[WORK REQUIRED]: Read through the listing and copy every line that contains the word "Classification".

[MATERIALS PROVIDED]:

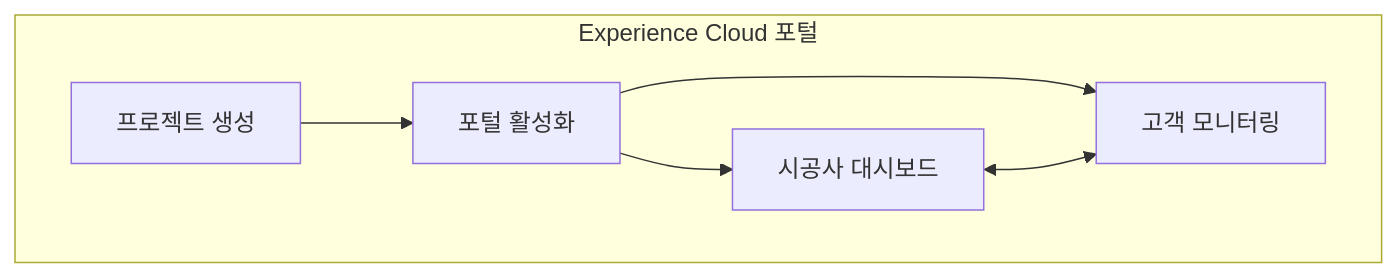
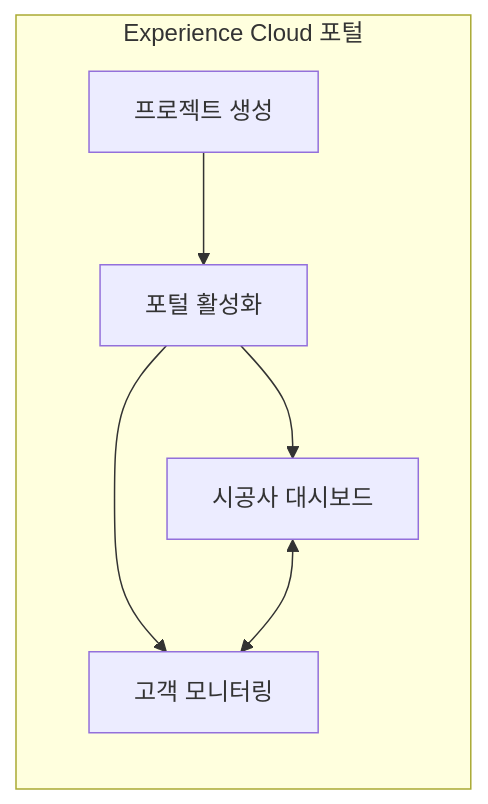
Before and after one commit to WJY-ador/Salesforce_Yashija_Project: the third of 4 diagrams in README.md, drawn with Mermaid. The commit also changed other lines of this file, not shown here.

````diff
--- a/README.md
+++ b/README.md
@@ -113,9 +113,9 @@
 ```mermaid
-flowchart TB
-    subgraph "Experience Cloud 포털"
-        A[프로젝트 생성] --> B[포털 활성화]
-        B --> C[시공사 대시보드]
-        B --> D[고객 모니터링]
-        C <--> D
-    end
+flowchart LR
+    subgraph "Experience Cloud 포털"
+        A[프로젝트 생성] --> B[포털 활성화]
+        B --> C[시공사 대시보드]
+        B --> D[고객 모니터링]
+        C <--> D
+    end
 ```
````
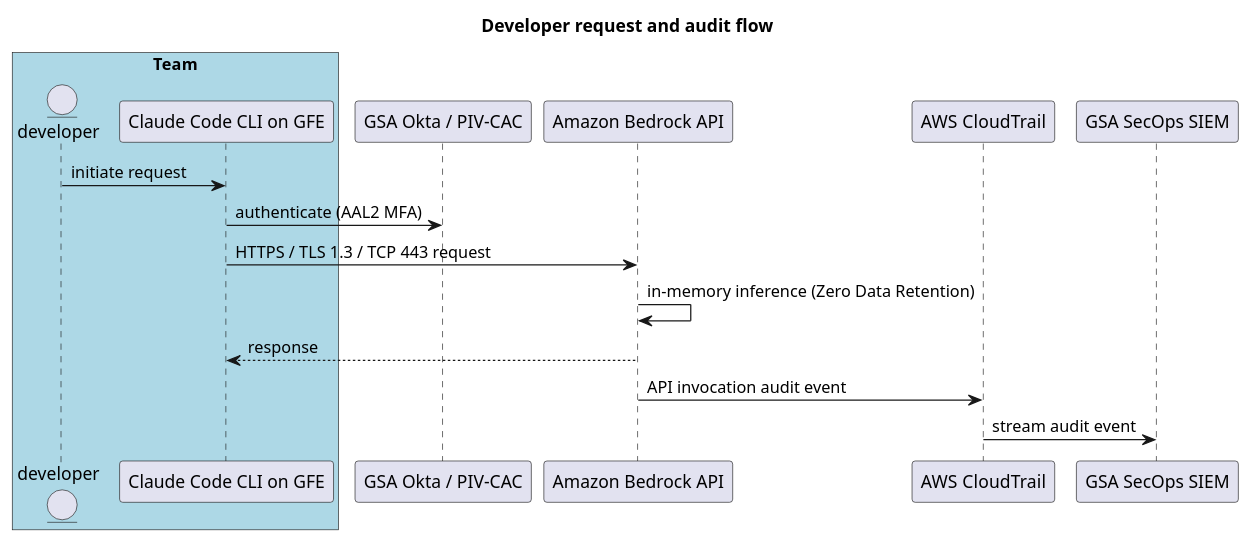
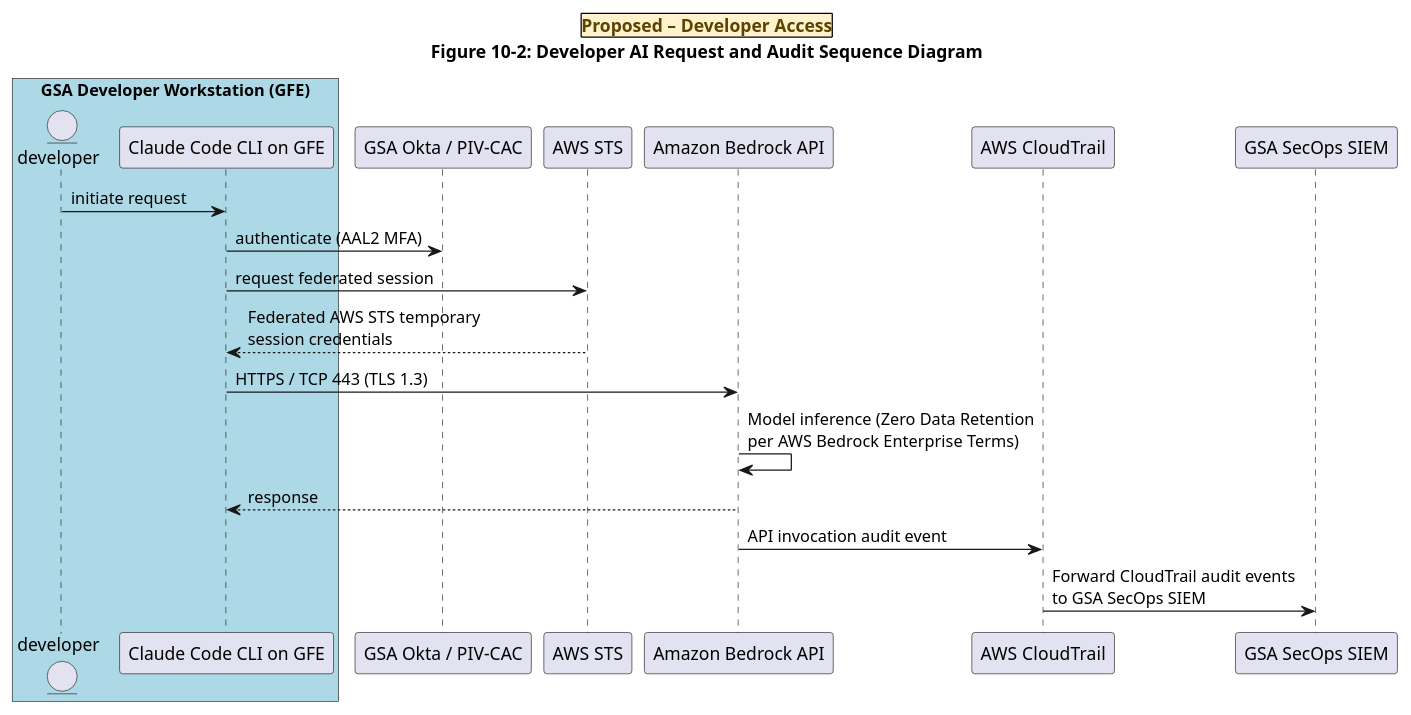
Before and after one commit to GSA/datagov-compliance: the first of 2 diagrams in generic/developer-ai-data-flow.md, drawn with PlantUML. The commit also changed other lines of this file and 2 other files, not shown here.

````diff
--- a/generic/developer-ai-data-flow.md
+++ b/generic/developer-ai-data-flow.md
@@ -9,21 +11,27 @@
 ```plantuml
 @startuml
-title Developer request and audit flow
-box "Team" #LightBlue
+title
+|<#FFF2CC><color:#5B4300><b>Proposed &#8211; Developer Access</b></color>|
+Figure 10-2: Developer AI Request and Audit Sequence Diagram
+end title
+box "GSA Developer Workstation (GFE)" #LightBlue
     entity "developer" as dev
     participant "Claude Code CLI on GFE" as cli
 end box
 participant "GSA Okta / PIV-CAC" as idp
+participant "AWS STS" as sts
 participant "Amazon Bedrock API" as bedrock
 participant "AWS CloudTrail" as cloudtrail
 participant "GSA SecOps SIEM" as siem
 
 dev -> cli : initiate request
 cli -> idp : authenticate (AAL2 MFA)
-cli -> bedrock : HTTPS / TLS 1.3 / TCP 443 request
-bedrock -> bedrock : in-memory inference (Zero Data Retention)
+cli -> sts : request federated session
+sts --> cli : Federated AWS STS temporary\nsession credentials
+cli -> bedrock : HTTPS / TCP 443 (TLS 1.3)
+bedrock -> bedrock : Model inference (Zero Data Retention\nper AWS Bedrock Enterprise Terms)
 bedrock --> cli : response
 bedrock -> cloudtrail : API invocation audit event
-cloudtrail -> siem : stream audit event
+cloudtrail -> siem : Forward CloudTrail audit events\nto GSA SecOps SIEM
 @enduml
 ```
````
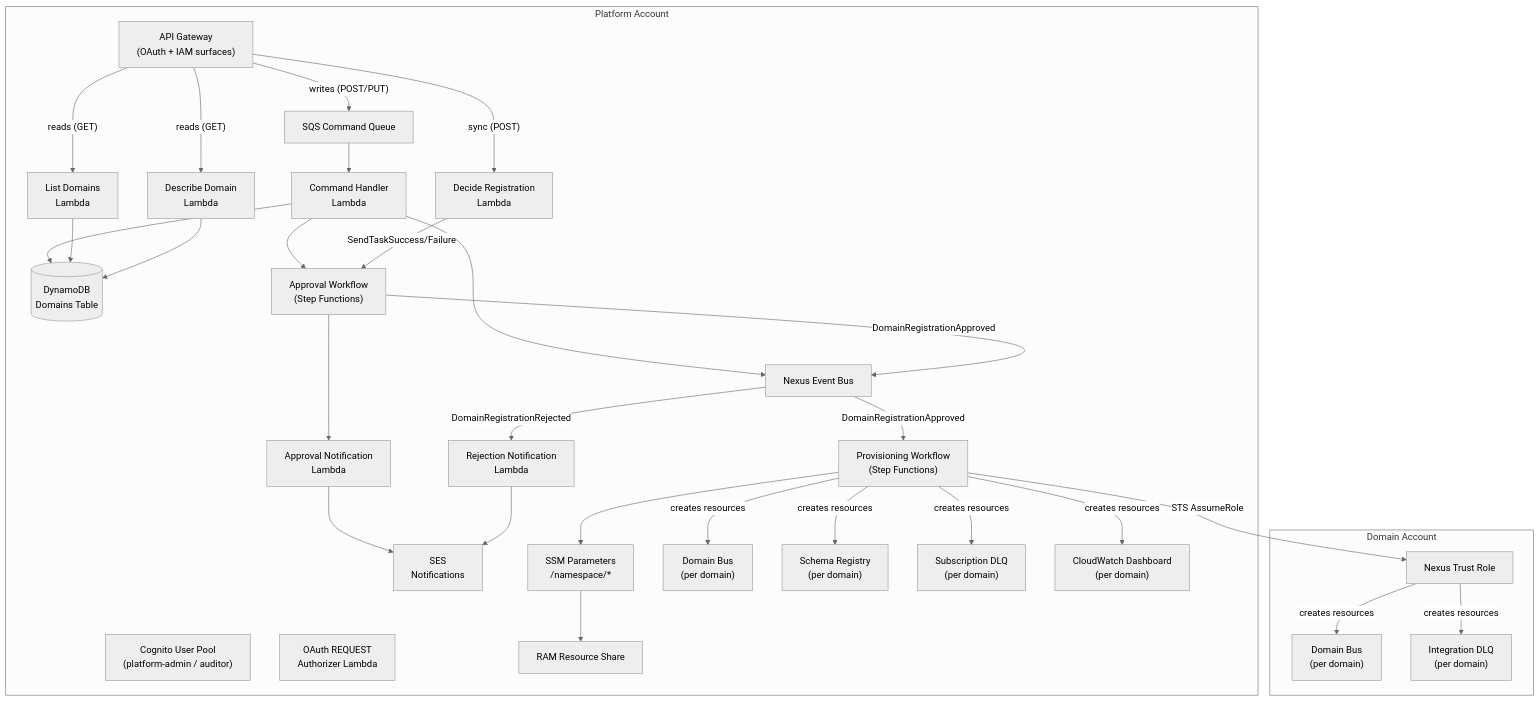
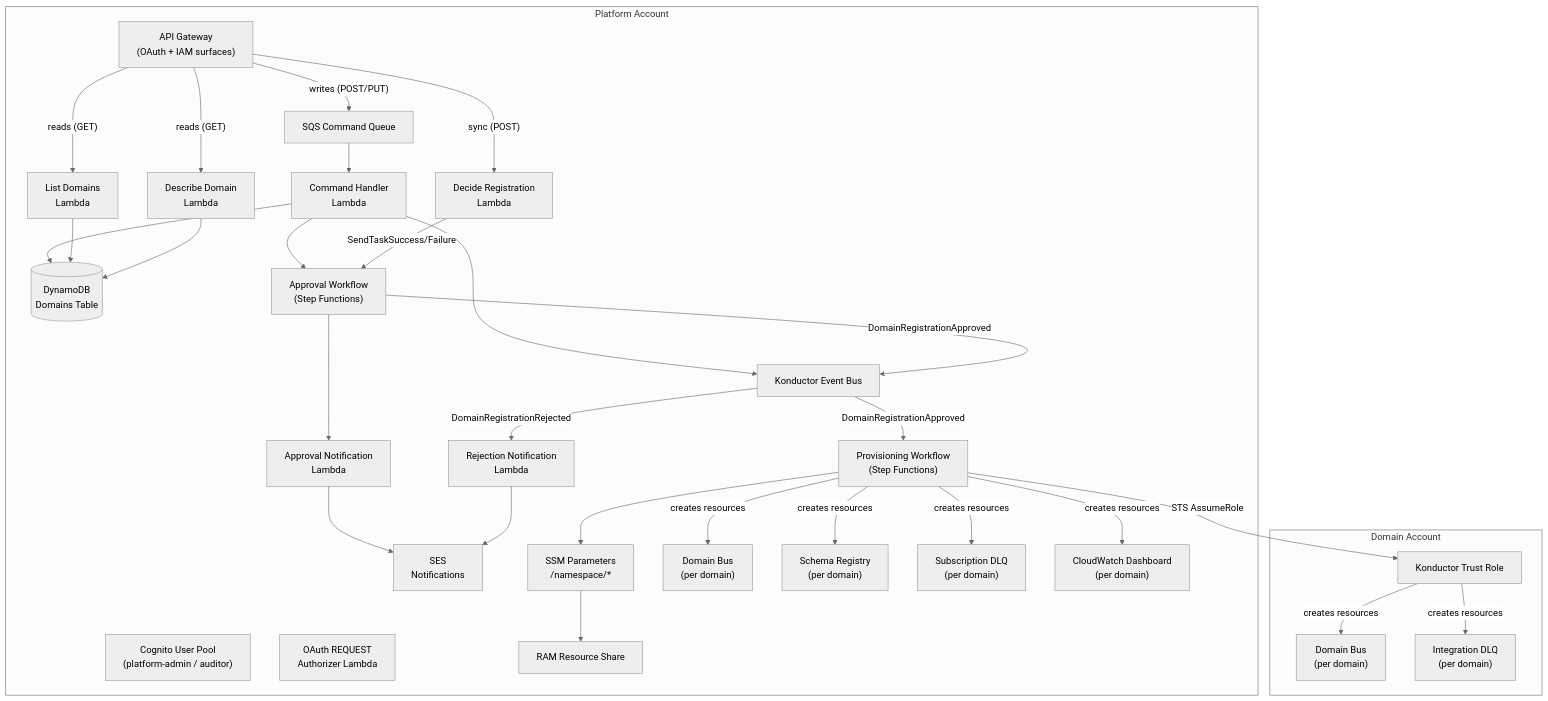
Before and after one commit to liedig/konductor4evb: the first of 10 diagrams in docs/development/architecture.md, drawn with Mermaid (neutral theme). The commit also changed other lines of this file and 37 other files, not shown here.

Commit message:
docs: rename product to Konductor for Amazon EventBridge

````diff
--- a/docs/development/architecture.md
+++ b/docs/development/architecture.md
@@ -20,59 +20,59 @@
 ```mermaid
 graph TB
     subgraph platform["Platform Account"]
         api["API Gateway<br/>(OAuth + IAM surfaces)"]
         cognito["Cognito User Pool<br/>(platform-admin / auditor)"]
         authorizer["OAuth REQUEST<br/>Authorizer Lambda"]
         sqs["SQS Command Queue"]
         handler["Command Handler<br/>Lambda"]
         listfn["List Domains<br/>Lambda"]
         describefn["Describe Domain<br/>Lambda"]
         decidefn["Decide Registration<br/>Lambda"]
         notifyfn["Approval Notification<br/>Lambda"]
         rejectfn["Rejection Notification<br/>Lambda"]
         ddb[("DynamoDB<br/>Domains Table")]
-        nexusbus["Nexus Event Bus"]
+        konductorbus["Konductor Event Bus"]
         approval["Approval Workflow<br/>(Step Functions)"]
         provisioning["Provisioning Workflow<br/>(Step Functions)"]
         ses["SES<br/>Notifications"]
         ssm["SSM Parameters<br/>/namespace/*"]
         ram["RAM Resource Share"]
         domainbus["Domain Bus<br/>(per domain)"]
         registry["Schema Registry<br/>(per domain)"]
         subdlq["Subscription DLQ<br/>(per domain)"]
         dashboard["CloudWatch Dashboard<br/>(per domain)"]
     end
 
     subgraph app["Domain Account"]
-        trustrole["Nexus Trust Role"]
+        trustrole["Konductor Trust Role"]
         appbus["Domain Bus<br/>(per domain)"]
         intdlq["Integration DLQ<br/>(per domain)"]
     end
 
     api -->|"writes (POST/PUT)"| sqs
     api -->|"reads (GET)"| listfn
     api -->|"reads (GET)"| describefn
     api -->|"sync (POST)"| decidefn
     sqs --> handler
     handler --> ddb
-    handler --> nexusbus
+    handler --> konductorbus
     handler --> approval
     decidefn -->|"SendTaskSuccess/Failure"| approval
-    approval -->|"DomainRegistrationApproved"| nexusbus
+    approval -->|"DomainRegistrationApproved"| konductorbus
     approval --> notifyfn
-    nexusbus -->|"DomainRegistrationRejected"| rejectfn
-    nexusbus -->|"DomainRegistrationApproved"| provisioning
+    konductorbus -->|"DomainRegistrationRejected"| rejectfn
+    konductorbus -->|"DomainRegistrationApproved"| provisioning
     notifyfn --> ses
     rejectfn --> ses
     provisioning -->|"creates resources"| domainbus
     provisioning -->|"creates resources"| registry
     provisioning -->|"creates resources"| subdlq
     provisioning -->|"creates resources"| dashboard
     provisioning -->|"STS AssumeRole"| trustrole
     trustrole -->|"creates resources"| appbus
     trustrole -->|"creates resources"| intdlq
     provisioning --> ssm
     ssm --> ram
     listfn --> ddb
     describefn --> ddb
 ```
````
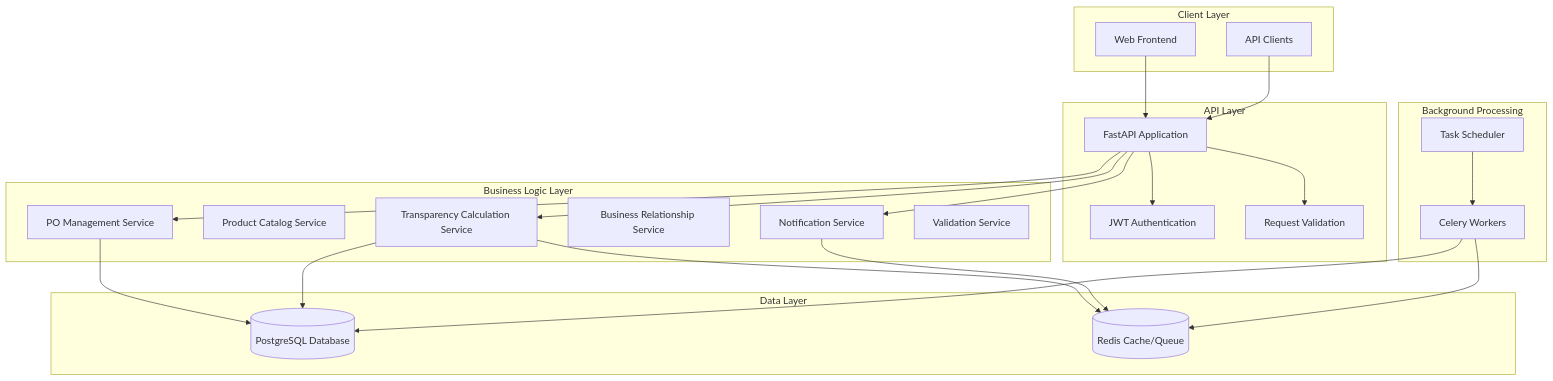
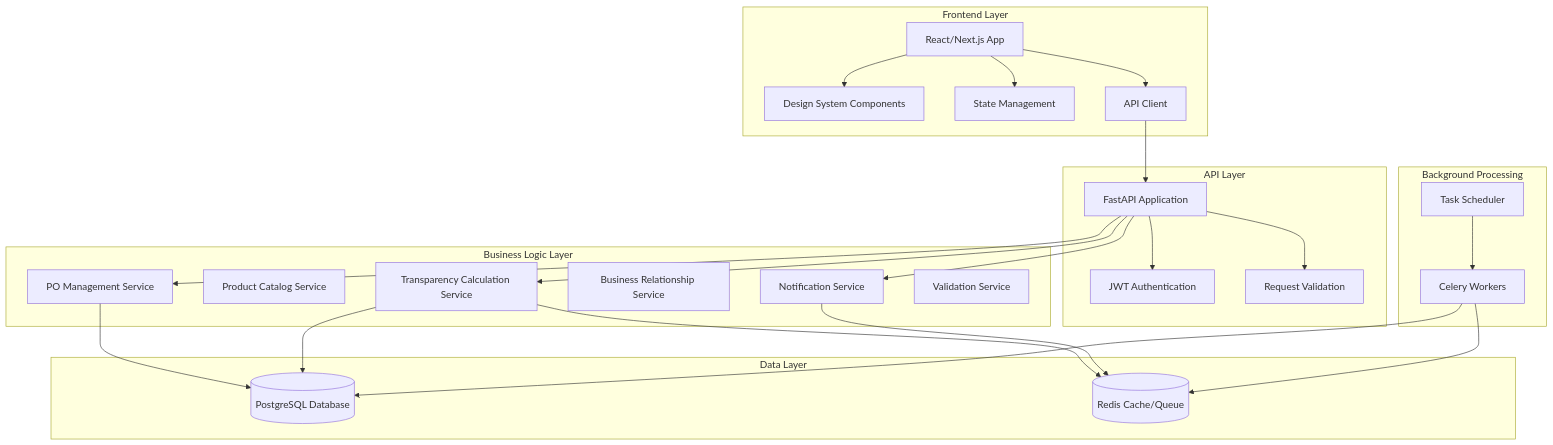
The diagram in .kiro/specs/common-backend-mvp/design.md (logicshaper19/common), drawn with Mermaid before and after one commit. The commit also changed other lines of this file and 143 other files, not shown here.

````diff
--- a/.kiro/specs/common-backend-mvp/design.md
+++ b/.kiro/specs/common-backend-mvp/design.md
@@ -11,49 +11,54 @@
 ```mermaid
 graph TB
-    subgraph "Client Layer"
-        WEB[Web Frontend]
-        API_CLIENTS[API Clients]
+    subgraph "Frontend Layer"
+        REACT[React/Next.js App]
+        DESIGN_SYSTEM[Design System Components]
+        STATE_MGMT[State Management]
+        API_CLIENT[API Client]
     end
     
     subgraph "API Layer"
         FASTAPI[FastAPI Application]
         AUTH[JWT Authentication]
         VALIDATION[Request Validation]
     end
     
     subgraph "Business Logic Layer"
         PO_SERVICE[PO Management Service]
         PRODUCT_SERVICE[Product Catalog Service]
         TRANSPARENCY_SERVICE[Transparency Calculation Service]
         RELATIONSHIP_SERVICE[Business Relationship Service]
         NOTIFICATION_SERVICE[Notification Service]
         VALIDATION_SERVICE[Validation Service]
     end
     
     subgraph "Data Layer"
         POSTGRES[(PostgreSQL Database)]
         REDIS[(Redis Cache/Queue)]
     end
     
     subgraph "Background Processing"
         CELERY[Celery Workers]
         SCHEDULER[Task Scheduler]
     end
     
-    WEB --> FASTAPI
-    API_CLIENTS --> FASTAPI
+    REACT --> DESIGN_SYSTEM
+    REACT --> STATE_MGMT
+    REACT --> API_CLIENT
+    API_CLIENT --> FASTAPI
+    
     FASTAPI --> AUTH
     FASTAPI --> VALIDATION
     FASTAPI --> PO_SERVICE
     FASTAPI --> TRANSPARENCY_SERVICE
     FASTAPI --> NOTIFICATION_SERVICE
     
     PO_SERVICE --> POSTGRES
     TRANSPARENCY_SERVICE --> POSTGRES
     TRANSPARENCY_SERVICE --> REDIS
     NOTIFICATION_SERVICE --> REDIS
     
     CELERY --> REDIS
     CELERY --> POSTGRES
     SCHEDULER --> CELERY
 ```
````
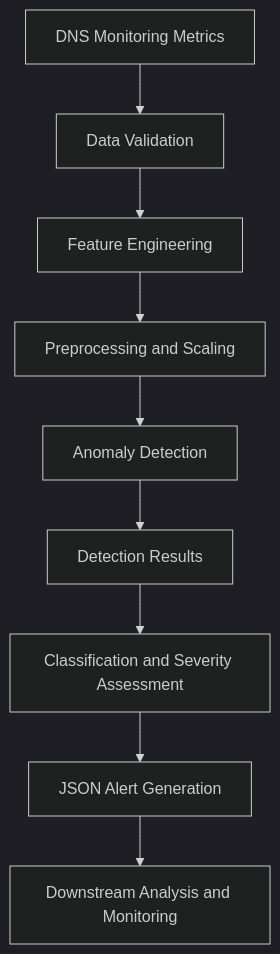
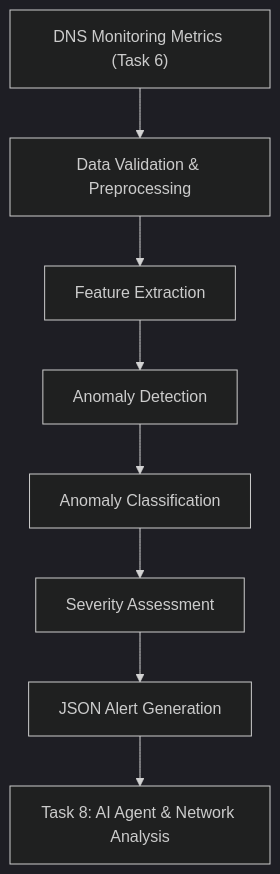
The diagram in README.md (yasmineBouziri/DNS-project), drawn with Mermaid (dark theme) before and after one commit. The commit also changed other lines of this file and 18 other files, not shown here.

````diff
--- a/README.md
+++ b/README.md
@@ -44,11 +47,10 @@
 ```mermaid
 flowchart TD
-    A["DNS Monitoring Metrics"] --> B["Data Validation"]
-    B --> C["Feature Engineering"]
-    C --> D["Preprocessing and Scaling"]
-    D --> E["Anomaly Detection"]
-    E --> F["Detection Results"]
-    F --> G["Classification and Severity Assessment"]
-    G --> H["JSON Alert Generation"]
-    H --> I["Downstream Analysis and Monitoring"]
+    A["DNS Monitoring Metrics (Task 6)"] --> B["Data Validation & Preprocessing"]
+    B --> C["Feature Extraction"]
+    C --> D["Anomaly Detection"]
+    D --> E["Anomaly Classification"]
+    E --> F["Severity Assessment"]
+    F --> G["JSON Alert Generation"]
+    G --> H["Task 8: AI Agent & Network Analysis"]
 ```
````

[COMPLETED TASK]:
-    F --> G["Classification and Severity Assessment"]
+    D --> E["Anomaly Classification"]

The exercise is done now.